#### Task instructions:
Please repeat the records exactly, keeping the pictures out.

[Web page edit records]
[Start of Attachment]
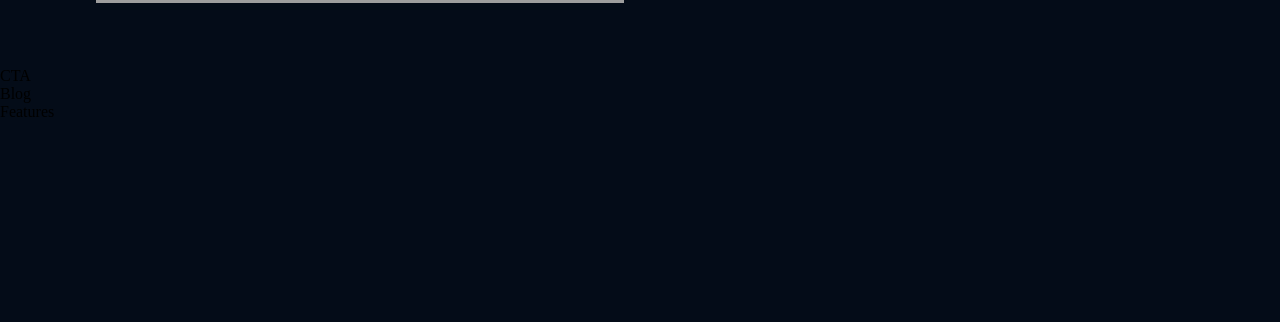
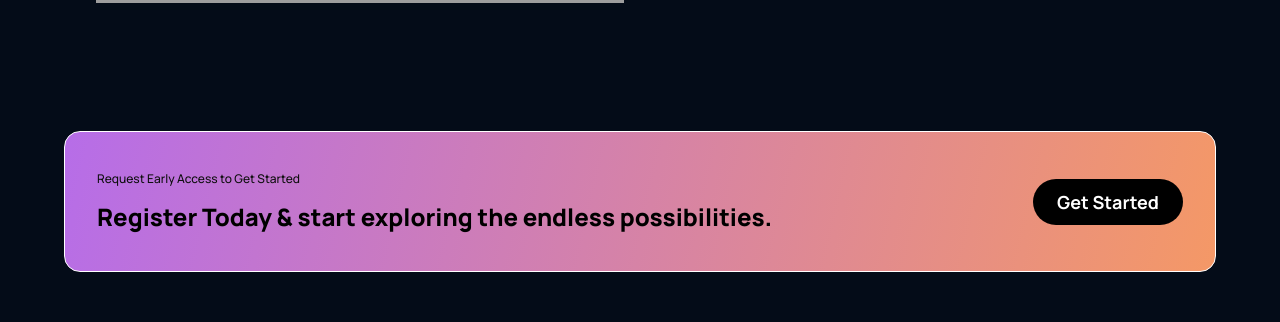
Before and after one commit to Vivek-Anil-Kalal/chatgpt_3, a React (Create React App) app: page / in a window 1280 px wide. Shown: the part 2716-3038 px from the top of the page. Before the commit the page ends 2837 px from the top, so only its background shows below. Built offline with nearby package versions, Linux system fonts and the light colour scheme; grey boxes are pictures that could not be loaded.

Commit message:
CTA Completed

```diff
--- a/src/components/cta/CTA.jsx
+++ b/src/components/cta/CTA.jsx
@@ -3,7 +3,15 @@
 
 const CTA = () => {
   return (
-    <div>CTA</div>
+    <div className="gpt3__cta">
+      <div className="gpt3__cta-content">
+        <p>Request Early Access to Get Started</p>
+        <h3>Register Today & start exploring the endless possibilities.</h3>
+      </div>
+      <div className="gpt3__cta-btn">
+        <button type="button">Get Started</button>
+      </div>
+    </div>
   )
 }
 
--- a/src/components/cta/cta.css
+++ b/src/components/cta/cta.css
@@ -0,0 +1,79 @@
+.gpt3__cta {
+    border: 1px solid white ;
+    color: white;
+
+    display: flex;
+    justify-content: space-between;
+    align-items: center;
+    flex-direction: row;
+
+    padding: 2rem;
+    margin: 4rem;
+    border-radius: 1rem;
+    background: var(--gradient-bar);
+}
+
+.gpt3__cta-content p {
+    font-family: var(--font-family);
+    font-weight: 500;
+    font-size: 12px;
+    line-height: 30px;
+    color: #0E0E0E;
+}
+
+.gpt3__cta-content h3 {
+    font-family: var(--font-family);
+    font-weight: 800;
+    font-size: 24px;
+    line-height: 45px;
+    color: #000000;
+}
+
+.gpt3__cta-btn {
+    display: flex;
+    justify-content: center;
+    align-items: center;
+    margin-left: 2rem;
+}
+
+.gpt3__cta-btn button {
+    background: #000000;
+    color: #FFFFFF;
+    border-radius: 40px;
+    font-family: var(--font-family);
+    font-weight: bold;
+    font-size: 18px;
+    line-height: 30px;
+    padding: 0.5rem 1rem ;
+
+    border: none;
+    outline: none;
+    cursor: pointer;
+    min-width: 150px;
+}
+
+@media screen and (max-width:650px) {
+    .gpt3__cta {
+        flex-direction: column;
+    }
+
+    .gpt3__cta-btn {
+        margin: 2rem 0 0 ;
+    }
+}
+
+@media screen and (max-width:550px) {
+    .gpt3__cta {
+        margin: 4rem 2rem ;
+    }
+
+    .gpt3__cta-content h3 {
+        font-size: 18px;
+        line-height: 32px;
+    }
+
+    .gpt3__cta-btn button {
+        font-size: 14px;
+        line-height: 28px;
+    }
+}
```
[End of Attachment]
#### Result of this task:
Before and after one commit to Vivek-Anil-Kalal/chatgpt_3, a React (Create React App) app: page / in a window 1280 px wide. Shown: the part 2716-3038 px from the top of the page. Before the commit the page ends 2837 px from the top, so only its background shows below. Built offline with nearby package versions, Linux system fonts and the light colour scheme; grey boxes are pictures that could not be loaded.

Commit message:
CTA Completed

```diff
--- a/src/components/cta/CTA.jsx
+++ b/src/components/cta/CTA.jsx
@@ -3,7 +3,15 @@
 
 const CTA = () => {
   return (
-    <div>CTA</div>
+    <div className="gpt3__cta">
+      <div className="gpt3__cta-content">
+        <p>Request Early Access to Get Started</p>
+        <h3>Register Today & start exploring the endless possibilities.</h3>
+      </div>
+      <div className="gpt3__cta-btn">
+        <button type="button">Get Started</button>
+      </div>
+    </div>
   )
 }
 
--- a/src/components/cta/cta.css
+++ b/src/components/cta/cta.css
@@ -0,0 +1,79 @@
+.gpt3__cta {
+    border: 1px solid white ;
+    color: white;
+
+    display: flex;
+    justify-content: space-between;
+    align-items: center;
+    flex-direction: row;
+
+    padding: 2rem;
+    margin: 4rem;
+    border-radius: 1rem;
+    background: var(--gradient-bar);
+}
+
+.gpt3__cta-content p {
+    font-family: var(--font-family);
+    font-weight: 500;
+    font-size: 12px;
+    line-height: 30px;
+    color: #0E0E0E;
+}
+
+.gpt3__cta-content h3 {
+    font-family: var(--font-family);
+    font-weight: 800;
+    font-size: 24px;
+    line-height: 45px;
+    color: #000000;
+}
+
+.gpt3__cta-btn {
+    display: flex;
+    justify-content: center;
+    align-items: center;
+    margin-left: 2rem;
+}
+
+.gpt3__cta-btn button {
+    background: #000000;
+    color: #FFFFFF;
+    border-radius: 40px;
+    font-family: var(--font-family);
+    font-weight: bold;
+    font-size: 18px;
+    line-height: 30px;
+    padding: 0.5rem 1rem ;
+
+    border: none;
+    outline: none;
+    cursor: pointer;
+    min-width: 150px;
+}
+
+@media screen and (max-width:650px) {
+    .gpt3__cta {
+        flex-direction: column;
+    }
+
+    .gpt3__cta-btn {
+        margin: 2rem 0 0 ;
+    }
+}
+
+@media screen and (max-width:550px) {
+    .gpt3__cta {
+        margin: 4rem 2rem ;
+    }
+
+    .gpt3__cta-content h3 {
+        font-size: 18px;
+        line-height: 32px;
+    }
+
+    .gpt3__cta-btn button {
+        font-size: 14px;
+        line-height: 28px;
+    }
+}
```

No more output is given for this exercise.